- Gillum, T. L. (2002). Exploring the link between stereotypic images and intimate partner violence in the African American community. Violence Against Women, 8, 64-86.
- Pierce-Baker, C. (1998). Surviving the silence: Black women’s stories of rape. New York: W. W.Norton & Company.
- Rouse, L. P. (1988). Abuse in dating relationships: A Comparison of Blacks, Whites, and His-panics. Journal of College Student Development,29, 312-319.
- Stets, J. E. (1993). The Link Between Past and Present Intimate Relationships. Journal of Family Issues, 14(2), 236-260.
- West, C. M. & Rose, S. (2000). Dating aggression among low-income African American youth. Violence Against Women, 6, 470-494.

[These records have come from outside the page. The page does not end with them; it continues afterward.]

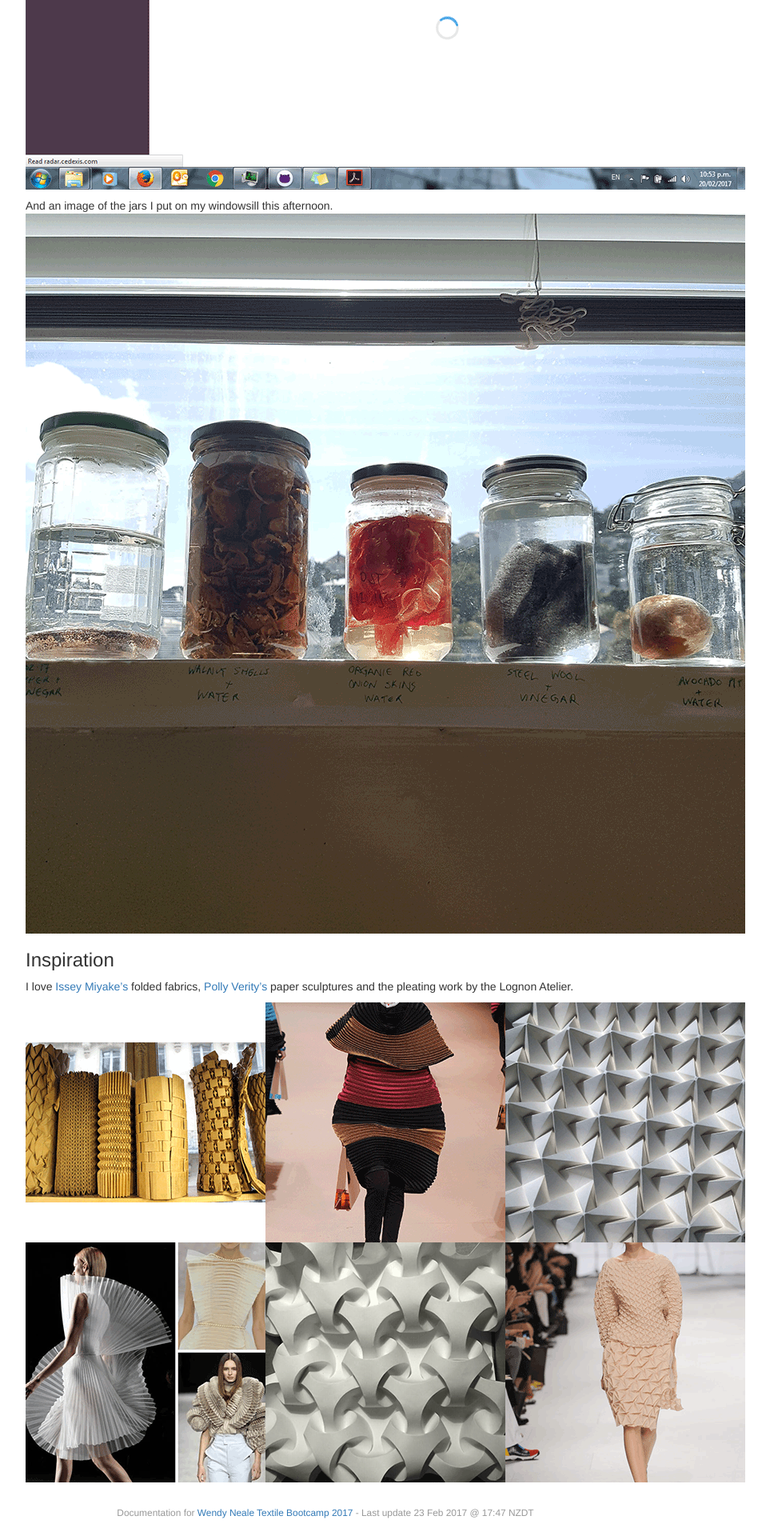
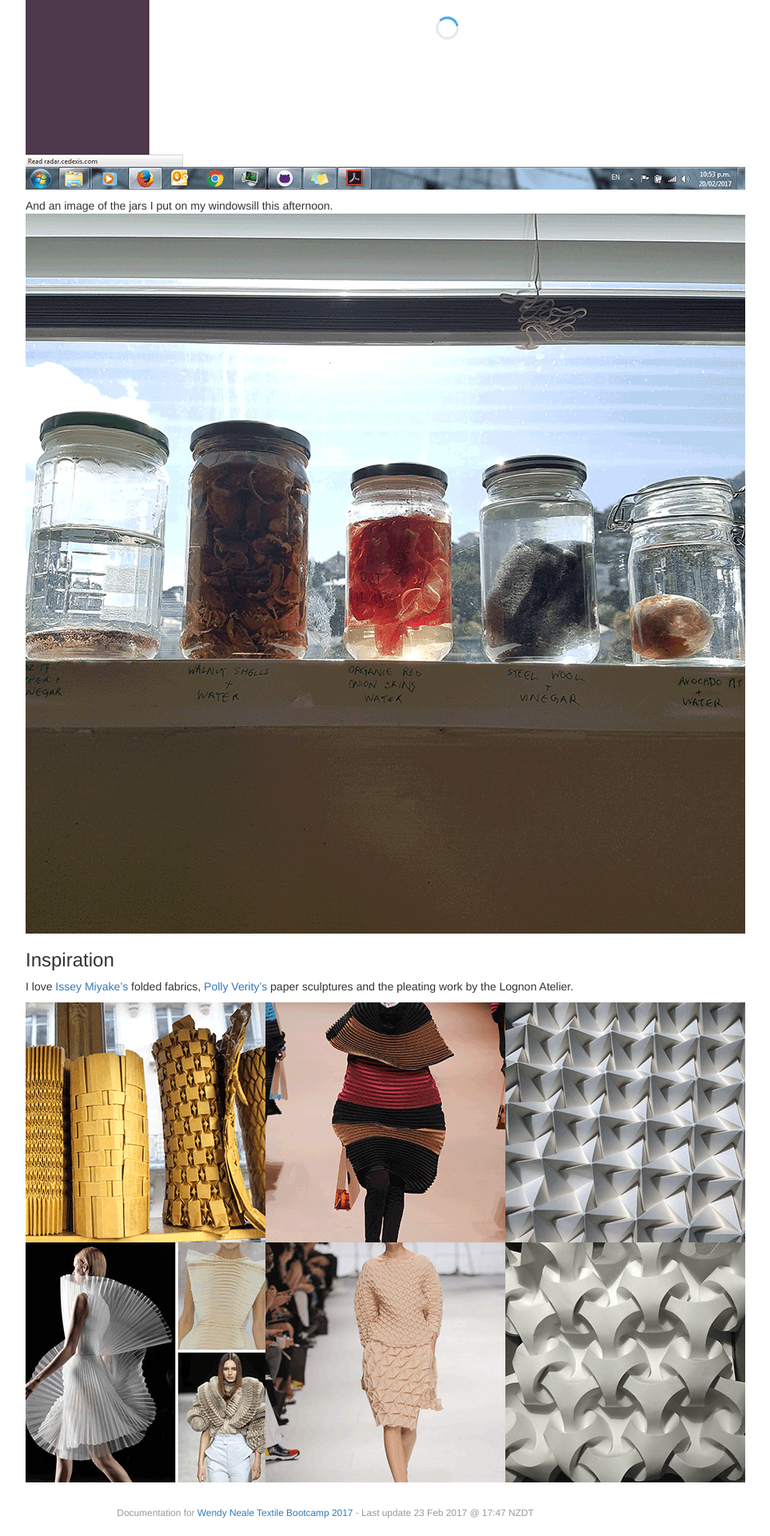
Before and after one commit to wendwarge/wendwarge.github.io, a Jekyll site: the page built from _posts/2017-02-21-day-one.md, in a window 1280 px wide. Shown: the part 3229-5149 px from the top of the page at 80% size, without its empty margins (233-1196 px from the left). Built offline with Jekyll 4.4.1, drawn with Linux system fonts in a browser that asks for light colours.

Commit message:
formatting

```diff
--- a/_posts/2017-02-21-day-one.md
+++ b/_posts/2017-02-21-day-one.md
@@ -51,4 +51,4 @@ And an image of the jars I put on my windowsill this afternoon.
 
 I love [Issey Miyake's](http://isseymiyake.com/en/) folded fabrics, [Polly Verity's](https://polyscene.com/) paper sculptures and the pleating work by the Lognon Atelier.
 
-![Lognon](/images/2017-02-21-day-one/lognon-01.png)![Miyake](/images/2017-02-21-day-one/miyake-01.png)![Verity](/images/2017-02-21-day-one/verity-01.png)![Lognon](/images/2017-02-21-day-one/lognon-02.png)![Verity](/images/2017-02-21-day-one/verity-02.png)![Miyake](/images/2017-02-21-day-one/miyake-02.png)
+![Lognon](/images/2017-02-21-day-one/lognon-01.png)![Miyake](/images/2017-02-21-day-one/miyake-01.png)![Verity](/images/2017-02-21-day-one/verity-01.png)![Lognon](/images/2017-02-21-day-one/lognon-02.png)![Miyake](/images/2017-02-21-day-one/miyake-02.png)![Verity](/images/2017-02-21-day-one/verity-02.png)
```
Also changed, not shown: images/2017-02-21-day-one/Lognon-Paris-01.jpg (added), images/2017-02-21-day-one/lognon-01.png.
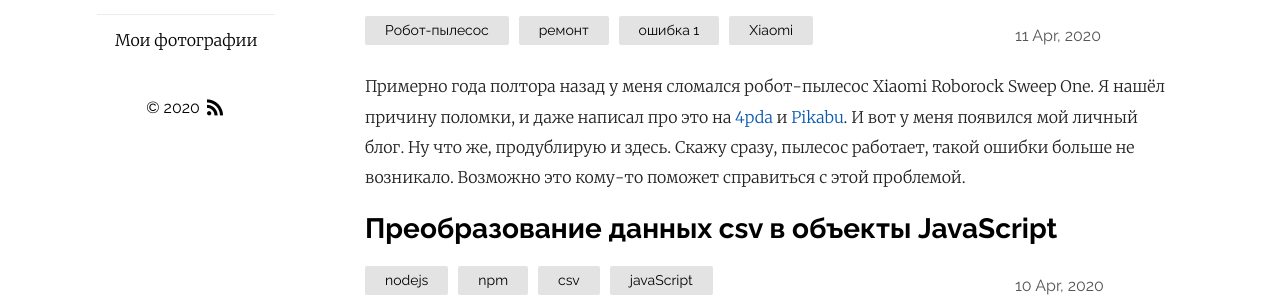
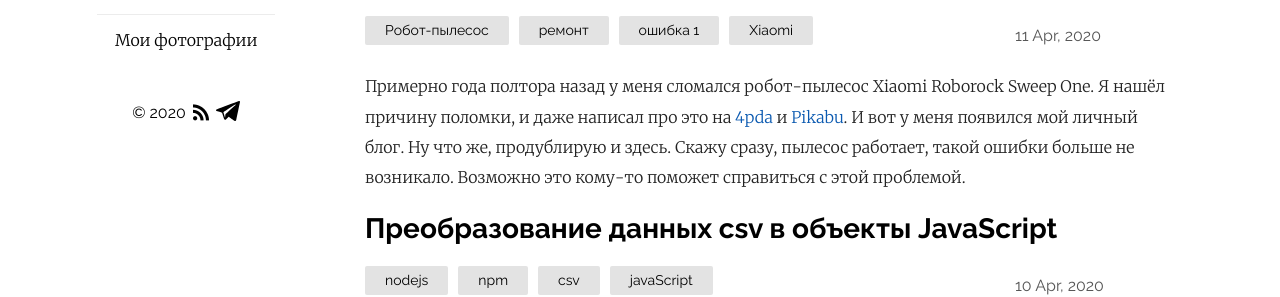
Before and after one commit to Mendeo/mendeo.github.io, a Jekyll site: the page built from index.md, in a window 1280 px wide. Shown: the part 476-773 px from the top of the page. Built offline with Jekyll 4.4.1, drawn with Linux system fonts in a browser that asks for light colours.

Commit message:
Добавил ссылку на телеграм канал

```diff
--- a/_layouts/default.html
+++ b/_layouts/default.html
@@ -51,6 +51,9 @@
 					&copy;
 					{{ "now" | date: "%Y" }}
 					<a href = "{{ "/feed.xml" | relative_url }}" class="icon-rss" style="text-decoration: none"></a>
+					<a href = "{{ "https://t.me/mendeo_blog" | relative_url }}" target="_blank" style="text-decoration: none">
+						<img src="/assets/images/telegram.svg" style="vertical-align: text-bottom">
+					</a>
 				</p>
 			</section>
 			<section class="content">
```
Also changed, not shown: assets/images/telegram.svg (added).
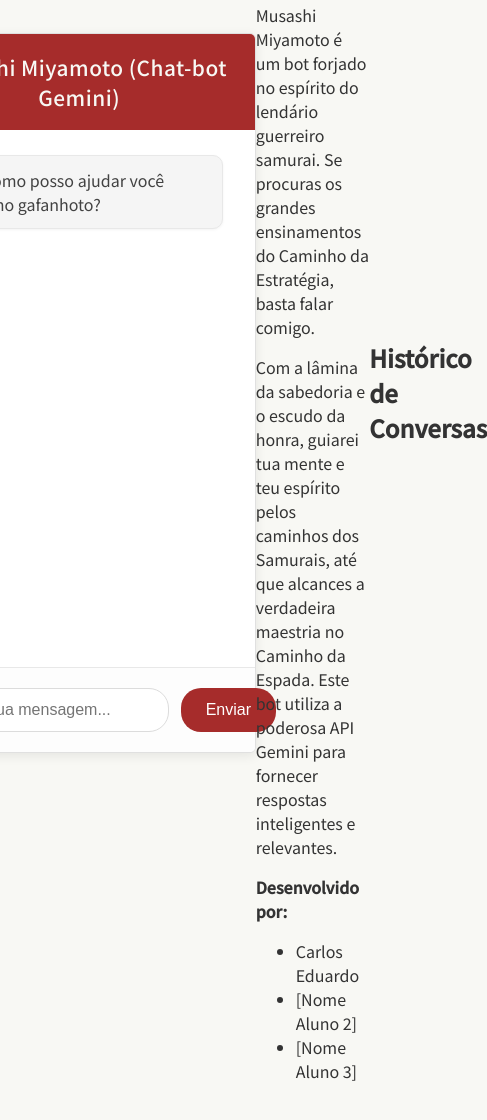
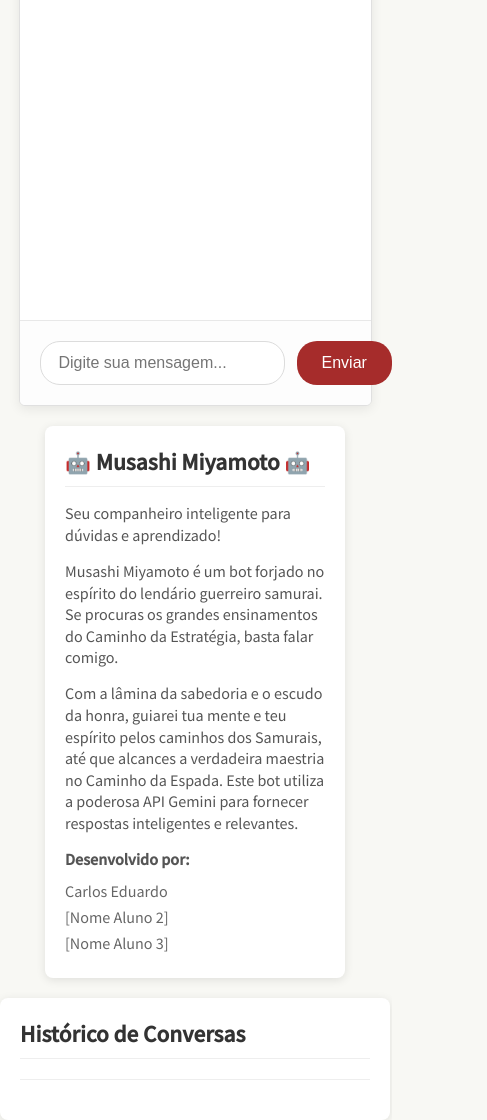
Before and after one commit to Carlos1dev017/Chatbot_Superpowers_Data_e_Hora, a website: page public/index.html in a window 390 px wide. Shown: the part 313-1433 px from the top of the page, 487 px wide, since content can reach past the window. Before the commit the page ends 1412 px from the top, so only its background shows below. Drawn offline with Linux system fonts and the light colour scheme; no server answers.

Commit message:
Update style.css

```diff
--- a/public/style.css
+++ b/public/style.css
@@ -1,5 +1,3 @@
-/* public/style.css - Estilo Inspirado no Japonês */
-
 @import url('https://fonts.googleapis.com/css2?family=Noto+Sans+JP:wght@300;400;500&display=swap'); /* Fonte com suporte a japonês, visual limpo */
 
 body {
@@ -162,3 +160,115 @@ h1 {
 #chat-box::-webkit-scrollbar-thumb:hover {
     background-color: #b3b3b3; /* Cor da barra ao passar o mouse */
 }
+
+/* Estilos para a nova seção de informações do bot */
+#info-bot-container {
+    background-color: #fff;
+    border-radius: 8px;
+    box-shadow: 0 2px 10px rgba(0, 0, 0, 0.1);
+    width: 100%;
+    max-width: 300px; /* Largura para a nova seção */
+    padding: 20px;
+    box-sizing: border-box;
+    margin-left: 20px; /* Espaço entre o chat e a nova seção */
+}
+
+#info-bot-container h2 {
+    color: #333;
+    font-size: 1.3em;
+    margin-top: 0;
+    border-bottom: 1px solid #eee;
+    padding-bottom: 10px;
+    margin-bottom: 15px;
+}
+
+#info-bot-container p {
+    font-size: 0.9em;
+    line-height: 1.5;
+    color: #555;
+    margin-bottom: 10px;
+}
+
+#info-bot-container ul {
+    list-style: none;
+    padding: 0;
+    margin: 0;
+}
+
+#info-bot-container ul li {
+    font-size: 0.9em;
+    color: #666;
+    margin-bottom: 5px;
+}
+
+/* Responsividade */
+@media (max-width: 768px) {
+    body {
+        flex-direction: column; /* Empilha os elementos em telas menores */
+        align-items: center;
+    }
+
+    #chat-container {
+        margin-right: 0;
+        margin-bottom: 20px; /* Espaço entre os elementos empilhados */
+    }
+
+    #info-bot-container {
+        margin-left: 0;
+    }
+}
+
+
+
+/* Estilos para a seção de histórico de conversas */
+#historico-container {
+    background-color: #fff;
+    border-radius: 8px;
+    box-shadow: 0 2px 10px rgba(0, 0, 0, 0.1);
+    width: 100%;
+    max-width: 600px;
+    padding: 20px;
+    box-sizing: border-box;
+    margin-top: 20px; /* Espaço entre a seção de histórico e o chat/info-bot */
+}
+
+#historico-container h2 {
+    color: #333;
+    font-size: 1.3em;
+    margin-top: 0;
+    border-bottom: 1px solid #eee;
+    padding-bottom: 10px;
+    margin-bottom: 15px;
+}
+
+#lista-sessoes {
+    list-style: none;
+    padding: 0;
+    margin: 0;
+}
+
+#lista-sessoes li {
+    background-color: #f9f9f9;
+    border: 1px solid #eee;
+    border-radius: 5px;
+    padding: 10px;
+    margin-bottom: 10px;
+    cursor: pointer;
+    display: flex;
+    justify-content: space-between;
+    align-items: center;
+}
+
+#lista-sessoes li:hover {
+    background-color: #f0f0f0;
+}
+
+#visualizacao-conversa-detalhada {
+    border-top: 1px solid #eee;
+    margin-top: 20px;
+    padding-top: 20px;
+}
+
+#visualizacao-conversa-detalhada .message {
+    margin-bottom: 8px;
+}
```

- Wood, L. A., & Rennie, H. (1994). Formulating Rape: The Discursive Construction of Victims and Villains. Discourse & Society, 5(1), 125-148.